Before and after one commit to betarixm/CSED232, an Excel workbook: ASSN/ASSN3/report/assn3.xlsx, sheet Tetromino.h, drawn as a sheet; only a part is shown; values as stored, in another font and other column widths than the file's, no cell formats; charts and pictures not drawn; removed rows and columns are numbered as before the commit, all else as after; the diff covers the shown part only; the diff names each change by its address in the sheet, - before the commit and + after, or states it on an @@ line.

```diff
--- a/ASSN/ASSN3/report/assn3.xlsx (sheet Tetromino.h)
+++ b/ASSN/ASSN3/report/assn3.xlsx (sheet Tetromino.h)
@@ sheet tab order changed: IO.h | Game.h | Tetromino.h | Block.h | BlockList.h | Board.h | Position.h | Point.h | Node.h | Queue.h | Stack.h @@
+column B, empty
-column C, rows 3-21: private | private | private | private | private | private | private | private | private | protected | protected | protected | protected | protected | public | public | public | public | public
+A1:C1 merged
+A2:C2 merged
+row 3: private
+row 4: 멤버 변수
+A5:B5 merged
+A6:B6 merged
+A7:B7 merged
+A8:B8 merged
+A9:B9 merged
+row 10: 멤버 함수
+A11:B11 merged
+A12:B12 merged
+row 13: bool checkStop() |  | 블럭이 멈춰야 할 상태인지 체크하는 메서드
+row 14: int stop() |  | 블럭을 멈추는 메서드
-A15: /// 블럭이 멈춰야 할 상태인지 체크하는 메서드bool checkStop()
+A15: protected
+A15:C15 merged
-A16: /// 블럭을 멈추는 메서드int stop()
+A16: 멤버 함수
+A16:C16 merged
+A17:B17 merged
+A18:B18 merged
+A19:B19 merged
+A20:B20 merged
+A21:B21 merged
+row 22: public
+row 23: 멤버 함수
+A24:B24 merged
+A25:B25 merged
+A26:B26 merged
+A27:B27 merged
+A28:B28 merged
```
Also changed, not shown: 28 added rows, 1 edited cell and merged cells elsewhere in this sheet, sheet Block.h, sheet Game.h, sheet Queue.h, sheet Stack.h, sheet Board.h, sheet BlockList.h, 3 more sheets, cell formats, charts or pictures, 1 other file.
*****
(Task goal):
Set down all of the data above, word for word.

(Output for this task):
Before and after one commit to betarixm/CSED232, an Excel workbook: ASSN/ASSN3/report/assn3.xlsx, sheet Tetromino.h, drawn as a sheet; only a part is shown; values as stored, in another font and other column widths than the file's, no cell formats; charts and pictures not drawn; removed rows and columns are numbered as before the commit, all else as after; the diff covers the shown part only; the diff names each change by its address in the sheet, - before the commit and + after, or states it on an @@ line.

```diff
--- a/ASSN/ASSN3/report/assn3.xlsx (sheet Tetromino.h)
+++ b/ASSN/ASSN3/report/assn3.xlsx (sheet Tetromino.h)
@@ sheet tab order changed: IO.h | Game.h | Tetromino.h | Block.h | BlockList.h | Board.h | Position.h | Point.h | Node.h | Queue.h | Stack.h @@
+column B, empty
-column C, rows 3-21: private | private | private | private | private | private | private | private | private | protected | protected | protected | protected | protected | public | public | public | public | public
+A1:C1 merged
+A2:C2 merged
+row 3: private
+row 4: 멤버 변수
+A5:B5 merged
+A6:B6 merged
+A7:B7 merged
+A8:B8 merged
+A9:B9 merged
+row 10: 멤버 함수
+A11:B11 merged
+A12:B12 merged
+row 13: bool checkStop() |  | 블럭이 멈춰야 할 상태인지 체크하는 메서드
+row 14: int stop() |  | 블럭을 멈추는 메서드
-A15: /// 블럭이 멈춰야 할 상태인지 체크하는 메서드bool checkStop()
+A15: protected
+A15:C15 merged
-A16: /// 블럭을 멈추는 메서드int stop()
+A16: 멤버 함수
+A16:C16 merged
+A17:B17 merged
+A18:B18 merged
+A19:B19 merged
+A20:B20 merged
+A21:B21 merged
+row 22: public
+row 23: 멤버 함수
+A24:B24 merged
+A25:B25 merged
+A26:B26 merged
+A27:B27 merged
+A28:B28 merged
```
Also changed, not shown: 28 added rows, 1 edited cell and merged cells elsewhere in this sheet, sheet Block.h, sheet Game.h, sheet Queue.h, sheet Stack.h, sheet Board.h, sheet BlockList.h, 3 more sheets, cell formats, charts or pictures, 1 other file.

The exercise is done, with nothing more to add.